Here is a little something I have tried to save my chains from breaking. On my Stack-It-Ball bot (see Other Contests), I use a rolling Pringles can to “capture” racquetballs. Sometimes, things jam up a bit and stop the Pringles can roller. When it stops, the motor breaks the chain.
My cheesy solution? I dismantled the motor clutch and with a Dremel grinding/cutting disk, cut of a chunk off the spring. After several tries, I now have a motor clutch that readily “pops” under moderate torques and saves the chain from breaking. This was a very quick fix since changing sproket sizes and motor speed would take too long.
Anyway, it was a noteworthy experiment, and may prove quite useful for sensitive torque applications.
One note is that the clutch design doesn’t lend itself well to light torque applications.

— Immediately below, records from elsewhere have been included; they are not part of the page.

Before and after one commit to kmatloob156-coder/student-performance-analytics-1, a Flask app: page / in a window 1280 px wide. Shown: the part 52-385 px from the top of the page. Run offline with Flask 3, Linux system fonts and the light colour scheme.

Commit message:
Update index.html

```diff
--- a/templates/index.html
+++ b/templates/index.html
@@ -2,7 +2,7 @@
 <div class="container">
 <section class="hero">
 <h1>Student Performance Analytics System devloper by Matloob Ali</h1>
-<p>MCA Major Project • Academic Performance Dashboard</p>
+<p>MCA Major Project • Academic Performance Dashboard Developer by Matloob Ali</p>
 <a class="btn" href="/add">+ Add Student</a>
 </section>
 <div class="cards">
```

The slip plates (and spring) appear to have been designed for 10 pound inches or so. Getting down to 2 or 3 pound inches took me a couple of tries. The spring now barely pushes on the slip plates. The consistency of when the clutch slips leaves something to be desired.
they wont chang the color from green, if you hadn’t noticed the parts are color courdinated. green is motion, blue is power, red is sensors, yellow is transmitter, orange is programming, and gray is struncture. so by looking at just the color of a part you know what it does.